= Record set =
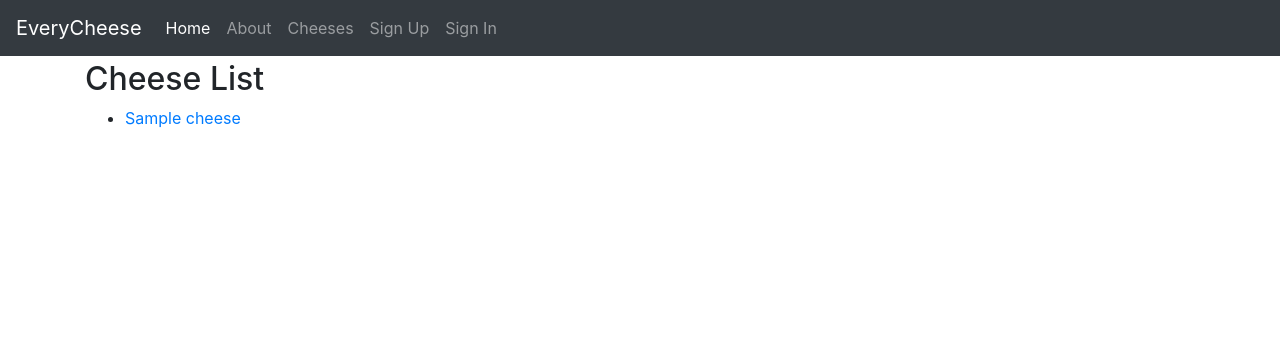
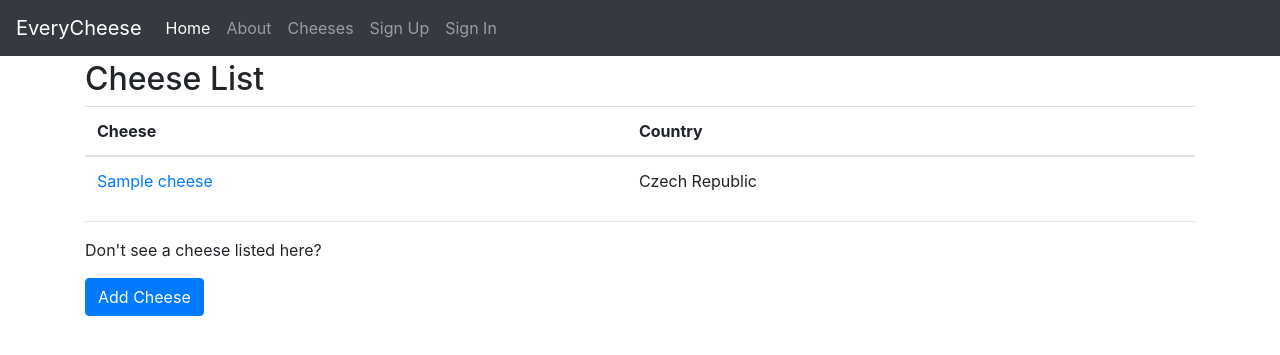
Before and after one commit to SaiSakethGK/everycheese, a Django app: page /cheeses/ in a window 1280 px wide. Shown: the top 355 px of the page. Run offline with Django 3.2, Linux system fonts and the light colour scheme; tables that the repository leaves empty hold one stand-in row (values such as "Sample post"); some libraries are stand-ins or nearby versions.

Commit message:
First pass at working Add Cheese form

```diff
--- a/everycheese/cheeses/models.py
+++ b/everycheese/cheeses/models.py
@@ -2,6 +2,8 @@ from django.db import models
 from model_utils.models import TimeStampedModel
 from autoslug import AutoSlugField
 from django_countries.fields import CountryField
+from django.urls import reverse
+
 
 
 
@@ -23,3 +25,6 @@ class Cheese(TimeStampedModel):
 
     def __str__(self):
         return self.name
+
+    def get_absolute_url(self):
+        return reverse('cheeses:detail', kwargs={"slug": self.slug})
--- a/everycheese/cheeses/urls.py
+++ b/everycheese/cheeses/urls.py
@@ -10,8 +10,14 @@ urlpatterns = [
         name='list'
     ),
     path(
+        route='add/',
+        view=views.CheeseCreateView.as_view(),
+        name='add'
+    ),
+    path(
         route='<slug:slug>/',
         view=views.CheeseDetailView.as_view(),
         name='detail'
     ),
+
 ]
--- a/everycheese/cheeses/views.py
+++ b/everycheese/cheeses/views.py
@@ -1,10 +1,33 @@
+from typing import Any
 from django.views.generic import ListView, DetailView
 from .models import Cheese
+import logging
+from django.views.generic import CreateView
+
+
+log = logging.getLogger(__name__)
 
 
 class CheeseListView(ListView):
     model = Cheese
 
+    def get_context_data(self, **kwargs: Any):
+        log.info("Hello World")
+        context = super().get_context_data(**kwargs)
+        context['my_new_ch_list']=Cheese.objects.all()
+
+        return context
+
 
 class CheeseDetailView(DetailView):
     model = Cheese
+
+
+class CheeseCreateView(CreateView):
+    model = Cheese
+    fields = [
+        'name',
+        'description',
+        'firmness',
+        'country_of_origin',
+    ]
--- a/everycheese/templates/cheeses/cheese_list.html
+++ b/everycheese/templates/cheeses/cheese_list.html
@@ -2,9 +2,29 @@
 {% block title %}Cheese List{% endblock title %}
 {% block content %}
     <h2>Cheese List</h2>
-<ul>
-    {% for cheese in cheese_list %}
-        <li><a href="{% url 'cheeses:detail' cheese.slug %}">{{ cheese.name }}</a></li>
-    {% endfor %}
-</ul>
+    <table class="table">
+        <thead>
+            <tr>
+                <th scope="col">Cheese</th>
+                <th scope="col">Country</th>
+            </tr>
+        </thead>
+        <tbody>
+            {% for cheese in cheese_list %}
+                <tr>
+                    <td><a href="{% url 'cheeses:detail' cheese.slug %}">{{ cheese.name }}</a></td>
+                    <td>{{ cheese.country_of_origin.name|default:"N/A" }} <img src="{{ cheese.country_of_origin.flag }}" /></td>
+                </tr>
+            {% endfor %}
+        </tbody>
+    </table>
+
+    <hr/>
+    <p>Don't see a cheese listed here?</p>
+    <p>
+        <a class="btn btn-primary"
+            href="{% url 'cheeses:add' %}" role="button">
+            Add Cheese
+        </a>
+    </p>
 {% endblock content %}
```
Also changed, not shown: everycheese/templates/cheeses/cheese_form.html (added, +10 -0 lines).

= What you need to do =
Filter the preceding entries down to the lines with "from".

= Answer to this exercise =
@@ -2,6 +2,8 @@ from django.db import models
 from model_utils.models import TimeStampedModel
 from autoslug import AutoSlugField
 from django_countries.fields import CountryField
+from django.urls import reverse
+from typing import Any
 from django.views.generic import ListView, DetailView
 from .models import Cheese
+from django.views.generic import CreateView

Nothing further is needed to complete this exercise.